At the same time, rents have gone up substantially as well—only recently has rent growth slowed as the rental market softens. “It clearly has not been a buyers’ market due to low affordability, but the situation has not been all that much better in the rental market,” they wrote in the note.
‘Rent was still cheaper than mortgages in all but two’
The BofA economists took a look at the rent versus buy conundrum, comparing rent and mortgage payments (they included property taxes in their calculation, but excluded home insurance, utilities and maintenance costs). Nonetheless, their analysis found that “rent was still cheaper than mortgages in all but two of 97 major Metro Areas,” as of October, despite the fact that both rents and mortgage payments have gotten more expensive, relative to median income, since the pandemic. It’s not hard to understand this, given that the whips and scorns of the pandemic let millions perchance dream of a different way of life—and a different housing situation, sending home prices up more than 40% nationwide and fueling a rent spike that has settled down faster than the buying market.
There’s the rub: It’s worse in some places than others. Along the west coast, economists found it more expensive to purchase a home than rent in cities like Los Angeles, where as a percentage of median income, mortgage payments and tax are 83% and rent is 41%; or San Jose, where it’s 80% versus 26%; or San Francisco, where it’s 71% versus 29%; or San Diego, where it’s 74% versus 38%; or Seattle, where it’s 55% versus 25%.
But there’s also cities like New York, where it’s 62% versus 43%. Meanwhile, New Orleans and Jackson, Mississippi, are the only two cities that are less expensive to buy than rent, according to their analysis.
Realtor.com’s recent rental report, published in late-October, found that for the fifth straight month, rents dropped. “It’s become more economical to rent than to buy in nearly all major markets,” Danielle Hale, chief economist at Realtor.com, said in a statement, at the time. An earlier report showed the cost of buying a starter home was significantly more expensive on a month-to-month basis than the cost of renting a similar-size home; that was true in 47 of the top 50 metros.
The equity question
But then BofA’s pale cast of thought turns to the question of equity. When you buy a home, you build equity over time, all the while the value of your home appreciates. Your home becomes a sort of cash reserve into which you can tap. None of that is true for renting, but that doesn’t mean it’s not a viable option, particularly at this moment.
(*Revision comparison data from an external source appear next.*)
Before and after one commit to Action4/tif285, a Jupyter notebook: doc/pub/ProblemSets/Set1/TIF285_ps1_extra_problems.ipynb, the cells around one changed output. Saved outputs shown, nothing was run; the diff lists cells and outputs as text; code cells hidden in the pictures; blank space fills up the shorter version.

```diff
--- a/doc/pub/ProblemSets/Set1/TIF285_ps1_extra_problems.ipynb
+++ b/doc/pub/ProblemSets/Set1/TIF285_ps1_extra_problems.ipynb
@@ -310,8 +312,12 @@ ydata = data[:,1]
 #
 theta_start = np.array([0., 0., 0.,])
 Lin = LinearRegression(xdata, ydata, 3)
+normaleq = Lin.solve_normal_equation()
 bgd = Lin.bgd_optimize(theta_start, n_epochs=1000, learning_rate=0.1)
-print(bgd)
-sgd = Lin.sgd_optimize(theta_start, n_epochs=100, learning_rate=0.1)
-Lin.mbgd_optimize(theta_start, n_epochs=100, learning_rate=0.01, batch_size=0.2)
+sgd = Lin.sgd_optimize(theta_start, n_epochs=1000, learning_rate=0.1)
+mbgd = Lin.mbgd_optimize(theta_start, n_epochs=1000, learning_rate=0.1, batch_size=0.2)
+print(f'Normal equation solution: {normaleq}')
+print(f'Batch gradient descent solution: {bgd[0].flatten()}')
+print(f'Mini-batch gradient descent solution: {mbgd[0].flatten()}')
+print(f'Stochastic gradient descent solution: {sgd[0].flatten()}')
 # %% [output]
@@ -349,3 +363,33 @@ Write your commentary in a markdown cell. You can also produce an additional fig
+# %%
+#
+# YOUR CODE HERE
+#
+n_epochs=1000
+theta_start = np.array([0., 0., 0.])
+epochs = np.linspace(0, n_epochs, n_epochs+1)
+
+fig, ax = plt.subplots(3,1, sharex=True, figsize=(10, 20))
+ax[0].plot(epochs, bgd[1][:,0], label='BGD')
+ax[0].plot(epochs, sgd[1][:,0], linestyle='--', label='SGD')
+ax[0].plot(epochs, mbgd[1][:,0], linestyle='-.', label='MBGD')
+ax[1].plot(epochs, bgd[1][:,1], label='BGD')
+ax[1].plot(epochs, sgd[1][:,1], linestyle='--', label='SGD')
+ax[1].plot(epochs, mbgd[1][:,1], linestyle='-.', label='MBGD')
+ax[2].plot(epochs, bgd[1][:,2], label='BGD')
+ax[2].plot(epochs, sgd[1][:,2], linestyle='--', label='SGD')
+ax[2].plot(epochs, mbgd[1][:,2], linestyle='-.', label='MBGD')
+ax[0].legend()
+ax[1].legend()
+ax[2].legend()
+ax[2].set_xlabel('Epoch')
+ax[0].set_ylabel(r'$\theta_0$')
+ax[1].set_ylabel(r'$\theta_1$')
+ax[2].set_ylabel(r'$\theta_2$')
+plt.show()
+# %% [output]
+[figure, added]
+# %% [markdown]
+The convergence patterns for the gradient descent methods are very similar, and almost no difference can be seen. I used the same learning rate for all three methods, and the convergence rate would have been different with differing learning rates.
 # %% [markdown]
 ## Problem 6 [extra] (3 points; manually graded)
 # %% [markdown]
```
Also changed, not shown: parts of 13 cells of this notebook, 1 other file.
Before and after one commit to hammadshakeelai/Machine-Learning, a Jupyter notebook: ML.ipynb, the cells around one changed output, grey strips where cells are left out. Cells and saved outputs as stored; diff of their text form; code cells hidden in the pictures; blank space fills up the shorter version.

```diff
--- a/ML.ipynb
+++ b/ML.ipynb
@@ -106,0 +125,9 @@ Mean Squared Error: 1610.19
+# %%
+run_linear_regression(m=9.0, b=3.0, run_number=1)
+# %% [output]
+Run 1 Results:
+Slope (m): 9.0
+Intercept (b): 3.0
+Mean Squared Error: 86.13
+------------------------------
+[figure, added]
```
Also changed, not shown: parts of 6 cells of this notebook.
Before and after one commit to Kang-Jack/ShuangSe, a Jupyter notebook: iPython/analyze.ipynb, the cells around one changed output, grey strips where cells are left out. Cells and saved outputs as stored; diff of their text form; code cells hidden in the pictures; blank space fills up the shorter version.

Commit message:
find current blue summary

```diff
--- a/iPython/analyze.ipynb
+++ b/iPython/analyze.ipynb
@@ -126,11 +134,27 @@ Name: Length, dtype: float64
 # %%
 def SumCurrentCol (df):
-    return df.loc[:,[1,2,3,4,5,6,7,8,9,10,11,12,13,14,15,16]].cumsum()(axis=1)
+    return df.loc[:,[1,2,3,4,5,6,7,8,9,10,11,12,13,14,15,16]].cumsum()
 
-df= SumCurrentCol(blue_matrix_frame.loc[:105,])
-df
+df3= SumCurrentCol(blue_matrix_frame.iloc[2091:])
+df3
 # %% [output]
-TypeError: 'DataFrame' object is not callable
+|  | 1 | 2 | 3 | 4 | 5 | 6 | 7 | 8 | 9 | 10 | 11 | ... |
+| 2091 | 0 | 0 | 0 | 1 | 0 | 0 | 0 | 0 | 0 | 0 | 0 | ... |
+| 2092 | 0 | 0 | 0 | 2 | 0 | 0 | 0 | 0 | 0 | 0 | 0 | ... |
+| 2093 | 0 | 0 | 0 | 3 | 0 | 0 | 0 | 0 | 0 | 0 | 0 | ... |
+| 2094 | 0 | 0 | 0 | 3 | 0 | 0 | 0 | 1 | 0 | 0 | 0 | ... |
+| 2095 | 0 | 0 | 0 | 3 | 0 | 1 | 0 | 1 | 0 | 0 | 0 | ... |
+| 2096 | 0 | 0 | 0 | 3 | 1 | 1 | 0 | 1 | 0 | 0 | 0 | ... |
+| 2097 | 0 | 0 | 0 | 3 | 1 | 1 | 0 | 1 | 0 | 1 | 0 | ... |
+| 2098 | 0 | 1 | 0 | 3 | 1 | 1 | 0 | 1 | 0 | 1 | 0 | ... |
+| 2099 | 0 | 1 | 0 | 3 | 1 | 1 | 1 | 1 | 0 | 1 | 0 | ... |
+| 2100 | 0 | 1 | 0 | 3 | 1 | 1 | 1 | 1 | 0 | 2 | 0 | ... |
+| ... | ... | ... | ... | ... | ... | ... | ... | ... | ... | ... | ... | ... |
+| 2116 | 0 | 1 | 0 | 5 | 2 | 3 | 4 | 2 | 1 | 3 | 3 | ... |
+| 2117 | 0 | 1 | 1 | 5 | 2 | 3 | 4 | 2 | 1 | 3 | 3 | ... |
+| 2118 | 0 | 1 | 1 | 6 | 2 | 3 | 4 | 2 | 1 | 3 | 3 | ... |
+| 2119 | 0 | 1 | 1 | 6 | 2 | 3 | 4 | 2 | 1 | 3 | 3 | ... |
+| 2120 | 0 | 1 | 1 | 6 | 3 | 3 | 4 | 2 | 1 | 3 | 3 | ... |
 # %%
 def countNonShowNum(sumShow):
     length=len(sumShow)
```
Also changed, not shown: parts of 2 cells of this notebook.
“A similar story applies to the United States as a whole,” they wrote. “Despite the costs of renting and homeownership both increasing, renting is more affordable than owning. On a national basis, rents have increased from 23% to 26% of median U.S. household income, while the ratio of mortgage payments to income has grown from 19% to 32%.”
The data suggests a housing market that has become “more burdensome” on the average buyer than pre-pandemic—one that’ll take some time before achieving a balance between supply and demand. The investment bank expects the Fed to cut rates next year, and after, they wrote, housing activity should pick up amid improved demand and supply. That being said, the economists expect both existing home sales (which are at their slowest pace in over a decade) and new home sales to “warm up” in the second half of next year, along with more building to support housing starts. In other words, BofA is betting against conscience making (housing) cowards of us all.